(Before-and-after page screenshots)
··········

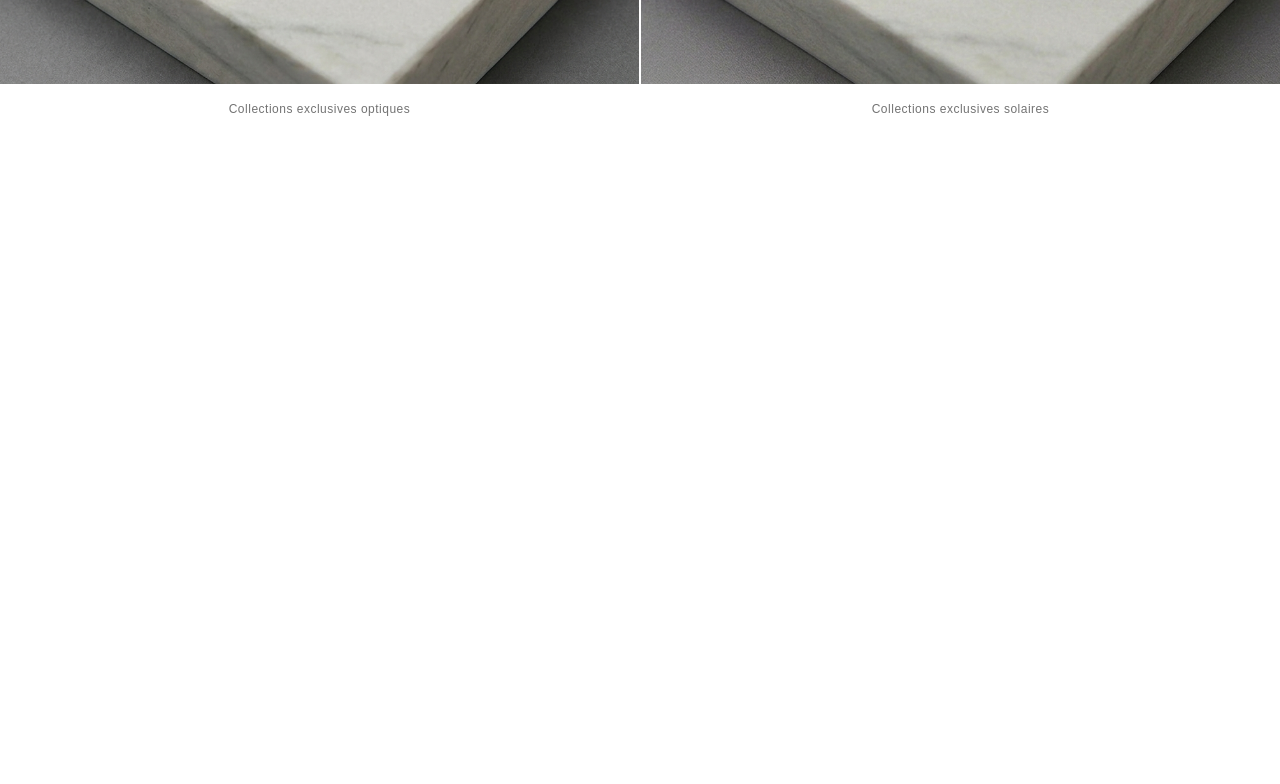
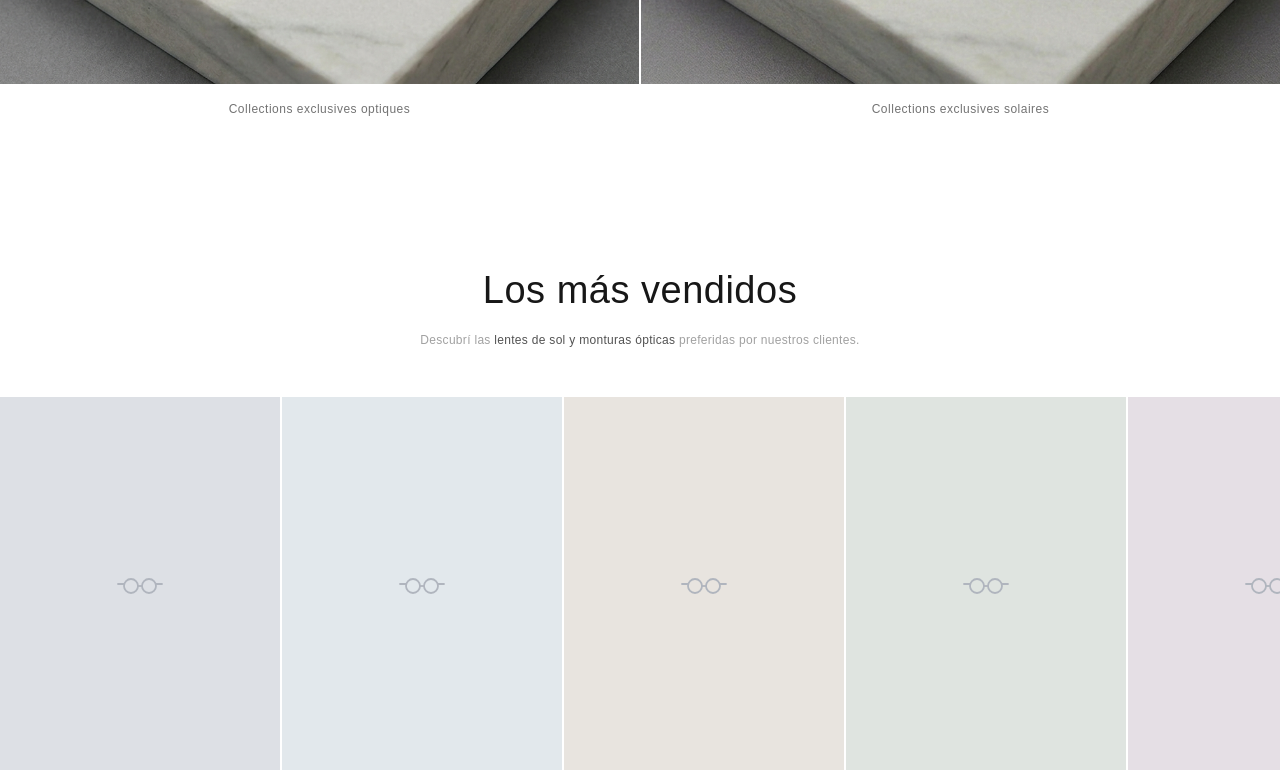
Before and after one commit to Goldfinch95/visione, a Next.js app: page / in a window 1280 px wide. Shown: the part 2000-2784 px from the top of the page. Before the commit the page ends 2198 px from the top, so only its background shows below. Built offline with nearby package versions, Linux system fonts and the light colour scheme.

Commit message:
trabajando en el carrousel de catalog

```diff
--- /dev/null
+++ b/app/catalog/components/Product_Card.tsx
@@ -0,0 +1,52 @@
+'use client'
+
+import Image from 'next/image'
+import { BestsellerCard } from '../types/product.types'
+import { formatARS } from '../helpers/format'
+
+interface BestsellerCardItemProps {
+  card: BestsellerCard
+}
+
+export function BestsellerCardItem({ card }: BestsellerCardItemProps) {
+  return (
+    <div className="flex-shrink-0 w-[280px] cursor-pointer group">
+      {/* Image */}
+      <div className={`relative w-full aspect-[3/4] overflow-hidden ${card.bgClass}`}>
+        <div className="w-full h-full transition-transform duration-[600ms] ease-[cubic-bezier(0.25,0.46,0.45,0.94)] group-hover:scale-[1.07] flex items-center justify-center">
+          {/* Reemplazá este bloque por tu <Image /> cuando tengas las imágenes */}
+          <svg width="64" height="64" viewBox="0 0 64 64" fill="none">
+            <ellipse cx="23" cy="34" rx="7" ry="7" fill="none" stroke="#b0b5be" strokeWidth="1.8" />
+            <ellipse cx="41" cy="34" rx="7" ry="7" fill="none" stroke="#b0b5be" strokeWidth="1.8" />
+            <line x1="30" y1="34" x2="34" y2="34" stroke="#b0b5be" strokeWidth="1.8" />
+            <line x1="10" y1="32" x2="16" y2="32" stroke="#b0b5be" strokeWidth="1.8" strokeLinecap="round" />
+            <line x1="48" y1="32" x2="54" y2="32" stroke="#b0b5be" strokeWidth="1.8" strokeLinecap="round" />
+          </svg>
+        </div>
+      </div>
+
+      {/* Info */}
+      <div className="pt-3 px-1">
+        <p className="font-raleway text-[11px] font-normal text-neutral-500 tracking-[0.3px] mb-1.5">
+          {card.name}
+        </p>
+        <div className="flex items-center gap-2">
+          {card.originalPrice && (
+            <span className="font-raleway text-[11px] font-light text-neutral-300 line-through">
+              {formatARS(card.originalPrice)}
+            </span>
+          )}
+          {card.originalPrice ? (
+            <span className="font-raleway text-[12px] font-semibold text-white bg-[#2a7a52] px-2 py-[2px] tracking-[0.3px]">
+              {formatARS(card.price)}
+            </span>
+          ) : (
+            <span className="font-raleway text-[12px] font-medium text-neutral-800">
+              {formatARS(card.price)}
+            </span>
+          )}
+        </div>
+      </div>
+    </div>
+  )
+}
--- /dev/null
+++ b/app/catalog/components/Product_Section.tsx
@@ -0,0 +1,27 @@
+'use client'
+
+import { BestsellersTrack } from './Product_Track'
+
+export function ProductSection() {
+  return (
+    <section className="w-full py-16 pb-14 bg-white overflow-hidden">
+
+      {/* Header */}
+      <div className="text-center mb-12 px-6">
+        <h2 className="font-cormorant text-[38px] font-normal text-neutral-900 mb-3 tracking-[0.5px]">
+          Los más vendidos
+        </h2>
+        <p className="font-raleway text-[12px] font-light text-neutral-400 tracking-[0.3px]">
+          Descubrí las{' '}
+          <strong className="font-medium text-neutral-600">
+            lentes de sol y monturas ópticas
+          </strong>{' '}
+          preferidas por nuestros clientes.
+        </p>
+      </div>
+
+      <BestsellersTrack />
+
+    </section>
+  )
+}
--- /dev/null
+++ b/app/catalog/components/Product_Track.tsx
@@ -0,0 +1,19 @@
+'use client'
+
+import { BestsellerCardItem } from './Product_Card'
+import { bestsellerCards } from '../data/product.data'
+
+export function BestsellersTrack() {
+  // Duplicamos el array para el loop infinito
+  const cards = [...bestsellerCards, ...bestsellerCards]
+
+  return (
+    <div className="w-full overflow-hidden">
+      <div className="flex gap-[2px] w-max animate-scroll-left hover:[animation-play-state:paused]">
+        {cards.map((card, i) => (
+          <BestsellerCardItem key={`${card.id}-${i}`} card={card} />
+        ))}
+      </div>
+    </div>
+  )
+}
--- /dev/null
+++ b/app/catalog/data/product.data.ts
@@ -0,0 +1,44 @@
+import { BestsellerCard } from '../types/product.types'
+
+export const bestsellerCards: BestsellerCard[] = [
+  {
+    id: 1,
+    name: 'Lentes de sol Gucci – GG1944',
+    bgClass: 'bg-[#dde0e5]',
+    price: 315000,
+    originalPrice: 420000,
+  },
+  {
+    id: 2,
+    name: 'Máscara de ski – MATT KEATON',
+    bgClass: 'bg-[#e2e8ec]',
+    price: 89000,
+  },
+  {
+    id: 3,
+    name: 'Montura Saint Laurent – SL 819',
+    bgClass: 'bg-[#e8e4df]',
+    price: 243000,
+    originalPrice: 405000,
+  },
+  {
+    id: 4,
+    name: 'Ray-Ban – RB3016 Clubmaster',
+    bgClass: 'bg-[#dfe4e0]',
+    price: 164000,
+    originalPrice: 218000,
+  },
+  {
+    id: 5,
+    name: 'Prada – PR 17WS Cinéma',
+    bgClass: 'bg-[#e5dfe5]',
+    price: 498000,
+  },
+  {
+    id: 6,
+    name: 'Dior – DiorBlackSuit R1I',
+    bgClass: 'bg-[#e0e5e8]',
+    price: 403000,
+    originalPrice: 539000,
+  },
+]
--- /dev/null
+++ b/app/catalog/helpers/format.ts
@@ -0,0 +1,3 @@
+export function formatARS(value: number): string {
+  return `$${value.toLocaleString('es-AR')}`
+}
--- a/app/page.tsx
+++ b/app/page.tsx
@@ -2,6 +2,7 @@ import {Navbar} from "@/app/navbar/components/Navbar"
 import { Hero } from "./hero/components/Hero";
 import { ModelsGrid } from "./fashion_model/components/Models_Grid";
 import { OutStandingSection } from "./outstanding/components/Images_Section";
+import { ProductSection } from "./catalog/components/Product_Section";
 
 export default function Home() {
   return (
@@ -10,6 +11,7 @@ export default function Home() {
       <Hero />
       <ModelsGrid />
       <OutStandingSection />
+      <ProductSection />
     </main>
   );
 }
```
Also changed, not shown: app/catalog/types/product.types.ts (added, +7 -0 lines).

··········

What this task involves: Only a number is wanted here: how many lines in the data above include the string "ModelsGrid"?

Solution to this task: 2